Data for this exercise:
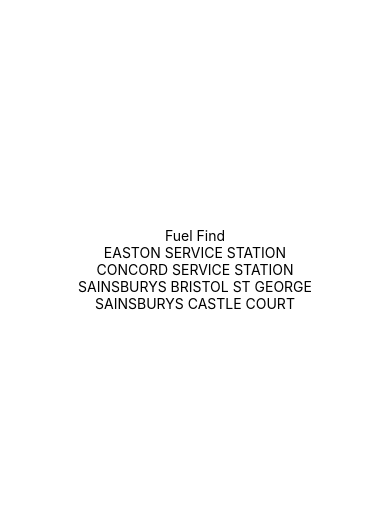
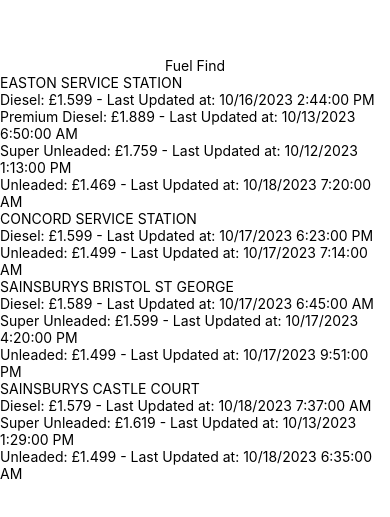
Before and after one commit to Dash1704/Fuel-Find, a React Native app: screen / in a window 390 px wide. Shown: the part 153-670 px from the top of the page. Built offline with nearby package versions, Linux system fonts and the light colour scheme.

Commit message:
types updated and now shows all fuel prices

```diff
--- a/App.tsx
+++ b/App.tsx
@@ -7,9 +7,16 @@
   return (
     <View style={styles.container}>
       <Text>Fuel Find</Text>
-      {fuelStations.map((station) => (
-        <Text key={station.Name}>{station.Name}</Text>
-      ))}
+        {fuelStations.map((station) => (
+        <View key={station.Name}>
+          <Text>{station.Name}</Text>
+          {station.FuelPriceList.map((fuel) => (
+            <Text key={fuel.FuelType}>
+              {fuel.FuelType}: £{fuel.LatestRecordedPrice.InGbp} - Last Updated at: {fuel.LatestRecordedPrice.TimeRecorded}
+            </Text>
+          ))}
+        </View>
+        ))}
       <StatusBar style="auto" />
     </View>
   );
```
Also changed, not shown: types.ts (+10 -0 lines).
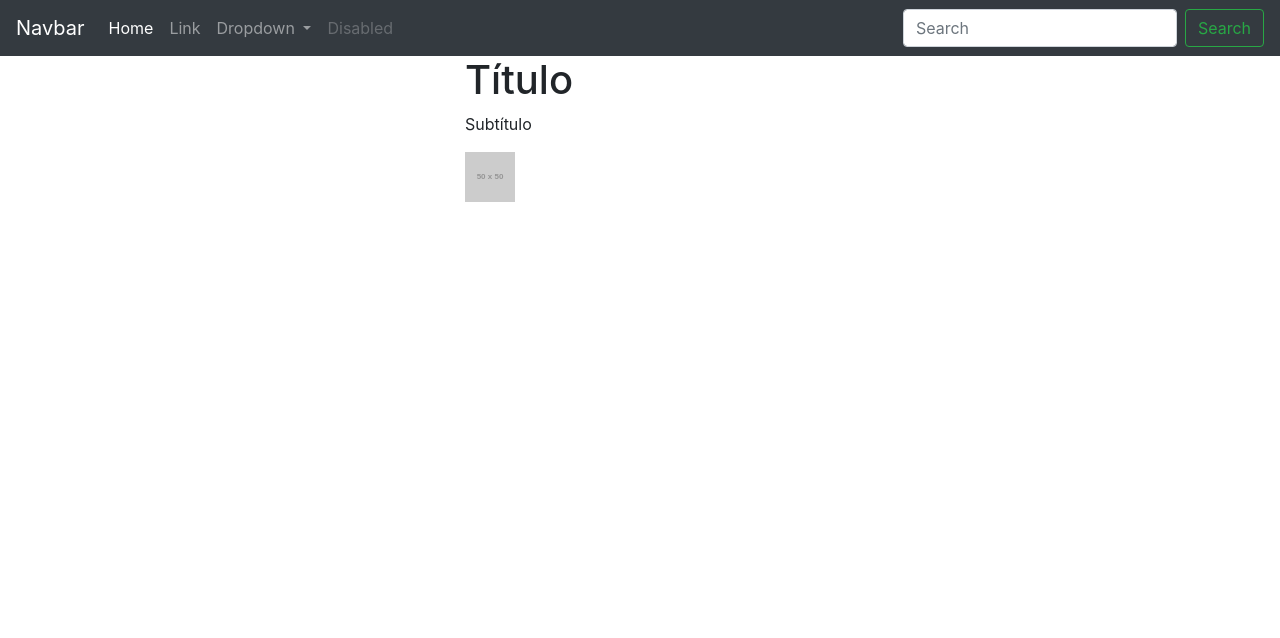
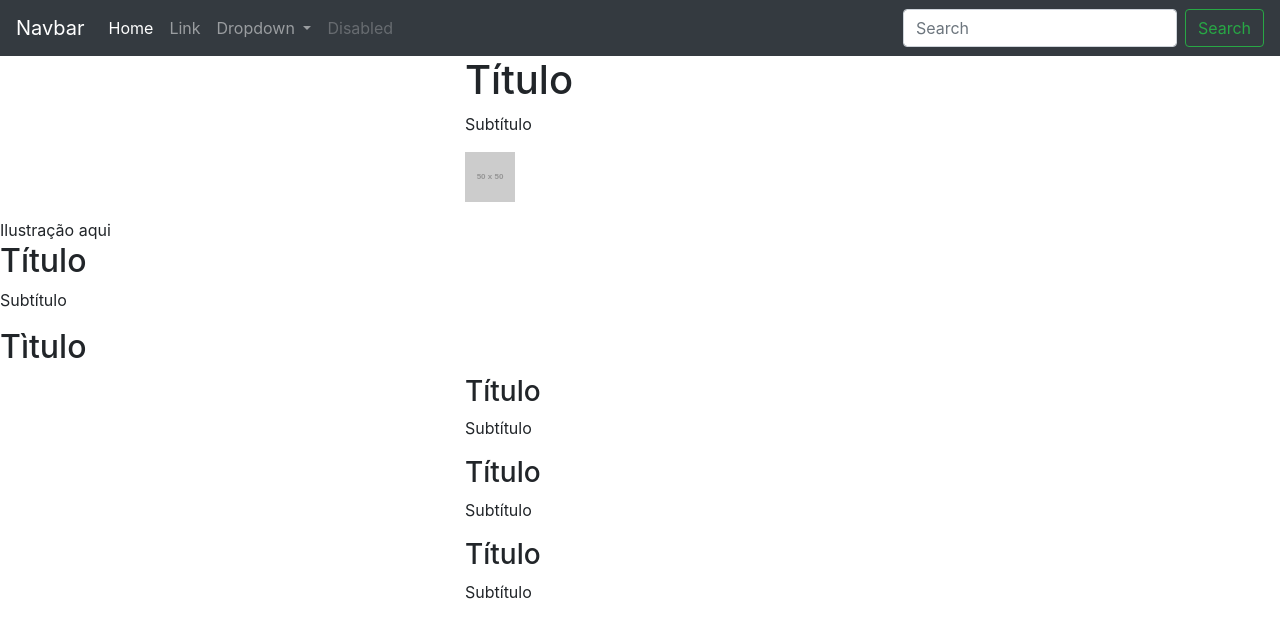
Before and after one commit to DanicoSantos/sieg-landing-page, a plain HTML site: page index.html in a window 1280 px wide. Drawn offline with nearby package versions, Linux system fonts and the light colour scheme; placeholder pictures from the web are drawn by us.

Commit message:
feat: create basic pillars markup

```diff
--- a/index.html
+++ b/index.html
@@ -62,7 +62,7 @@
             <div class="container banner__container">
                 <div class="row">
                     <div class="offset-4 col">
-                        <h1 class="banner__title" >Título</h1>
+                        <h1 class="banner__title">Título</h1>
                         <p class="banner__subtitle">Subtítulo</p>
                         <figure class="banner__scroll-icon">
                             <img src="https://via.placeholder.com/50" alt="scroll">
@@ -80,11 +80,41 @@
     <main>
         <!-- begin:Disclaimer -->
         <section class="disclaimer">
+            <div class="disclamer_illustration">Ilustração aqui</div>
+            <h2 class="disclaimer__title">Título</h2>
+            <p class="disclaimer__subtitle">Subtítulo</p>
         </section>
         <!-- end:Disclaimer -->
 
         <!-- begin:Pillars -->
-        <section class="pillars"></section>
+        <section class="pillars">
+            <h2 class="pillars__title">Tìtulo</h2>
+
+            <div class="container">
+                <div class="row">
+                    <div class="offset-4 col-8">
+                        <div class="pillars__illustration"></div>
+                        <h3 class="pillars__title pillars__title_secondary">Título</h3>
+                        <p class="pillars__subtitle">Subtítulo</p>
+                    </div>
+
+                    <div class="offset-4 col-8">
+                        <div class="pillars__illustration"></div>
+                        <h3 class="pillars__title pillars__title_secondary">Título</h3>
+                        <p class="pillars__subtitle">Subtítulo</p>
+                    </div>
+
+                    <div class="offset-4 col-8">
+                        <div class="pillars__illustration"></div>
+                        <h3 class="pillars__title pillars__title_secondary">Título</h3>
+                        <p class="pillars__subtitle">Subtítulo</p>
+                    </div>
+
+                </div>
+
+            </div>
+
+        </section>
         <!-- end:Pillars -->
 
         <!-- begin:Customers -->
```
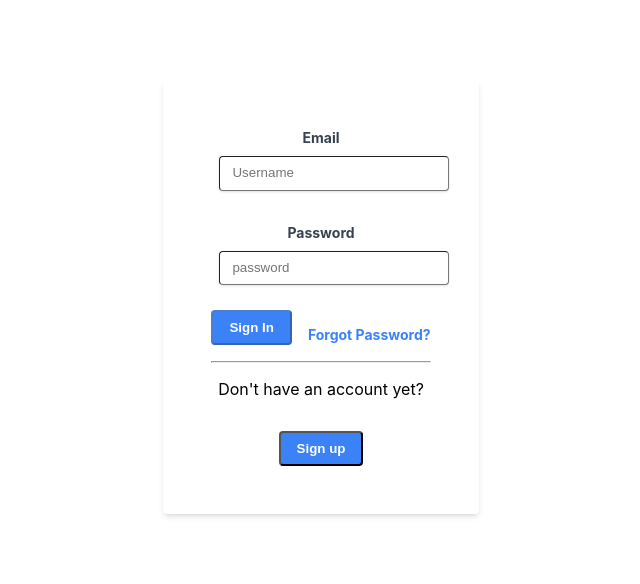
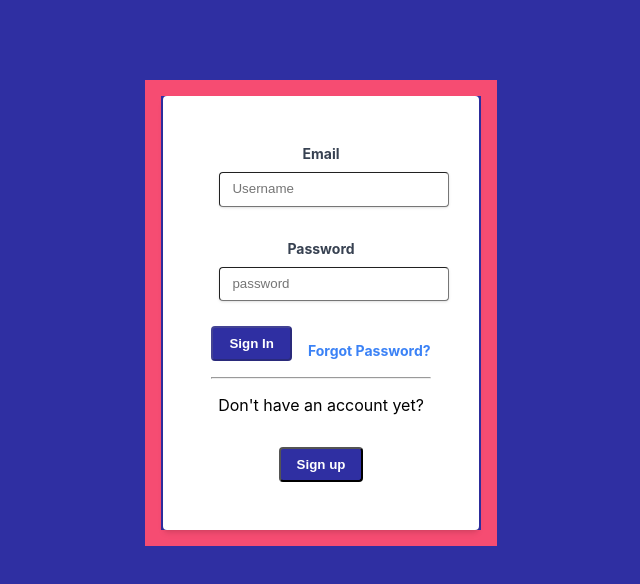
Before and after one commit to UzielCarranza/chat-app, a React (Create React App) app: page /login in a window 1280 px wide. Shown: the top 584 px of the page, without its empty margins (319-959 px from the left). Built offline with nearby package versions, Linux system fonts and the light colour scheme.

Commit message:
Added basic styles to the log in form

```diff
--- a/src/components/Login.js
+++ b/src/components/Login.js
@@ -67,7 +67,7 @@ export const Login = () => {
                     <button
 
                         disabled={!email || !password}
-                        className="login-form-button mt-4"
+                        className="login-form-button mt-4 background-base"
                         type="button"
                         onClick={handleSubmit}
                     >
@@ -79,7 +79,7 @@ export const Login = () => {
                 </div>
                 <hr className="mt-4"/>
                 <p>Don't have an account yet?</p>
-                <button className="login-form-button mt-4" id="signup" onClick={() => navigate("/signup")}>Sign up
+                <button className="login-form-button mt-4 background-base" id="signup" onClick={() => navigate("/signup")}>Sign up
                 </button>
             </form>
 
--- a/src/styling/App.css
+++ b/src/styling/App.css
@@ -3,6 +3,10 @@
 
 .App {
     @apply flex flex-col text-center items-center
+}
+
+.background-base{
+    background-color: #2F2FA2;
 }
 
 
@@ -11,11 +15,12 @@ LOG IN COMPONENT
 */
 
 .form-wrapper {
+    border: 1rem solid #F64C72;;
     @apply w-full max-w-xs flex flex-col items-center justify-center m-20;
 }
 
 .login-form {
-    @apply bg-white shadow-md rounded px-12 pt-6 pb-12 mb-4
+    @apply h-auto bg-white shadow-md rounded px-12 pt-6 pb-12
 }
 
 .login-form-label {
@@ -32,7 +37,7 @@ LOG IN COMPONENT
 }
 
 .login-form-button {
-    @apply bg-blue-500 hover:bg-blue-700 text-white font-bold py-2 px-4 rounded focus:outline-none
+    @apply  hover:bg-blue-700 text-white font-bold py-2 px-4 rounded focus:outline-none
 }
 
 .login-form-links {
--- a/src/styling/index.css
+++ b/src/styling/index.css
@@ -5,6 +5,7 @@ body {
     sans-serif;
   -webkit-font-smoothing: antialiased;
   -moz-osx-font-smoothing: grayscale;
+  background-color: #2F2FA2;;
 }
 
 code {
```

Task brief: Leave the pictures out and repeat exactly the lines from the beginning of the records to the line bearing "Also changed, not", both ends counted.

Response to the exercise:
Before and after one commit to Dash1704/Fuel-Find, a React Native app: screen / in a window 390 px wide. Shown: the part 153-670 px from the top of the page. Built offline with nearby package versions, Linux system fonts and the light colour scheme.

Commit message:
types updated and now shows all fuel prices

```diff
--- a/App.tsx
+++ b/App.tsx
@@ -7,9 +7,16 @@
   return (
     <View style={styles.container}>
       <Text>Fuel Find</Text>
-      {fuelStations.map((station) => (
-        <Text key={station.Name}>{station.Name}</Text>
-      ))}
+        {fuelStations.map((station) => (
+        <View key={station.Name}>
+          <Text>{station.Name}</Text>
+          {station.FuelPriceList.map((fuel) => (
+            <Text key={fuel.FuelType}>
+              {fuel.FuelType}: £{fuel.LatestRecordedPrice.InGbp} - Last Updated at: {fuel.LatestRecordedPrice.TimeRecorded}
+            </Text>
+          ))}
+        </View>
+        ))}
       <StatusBar style="auto" />
     </View>
   );
```
Also changed, not shown: types.ts (+10 -0 lines).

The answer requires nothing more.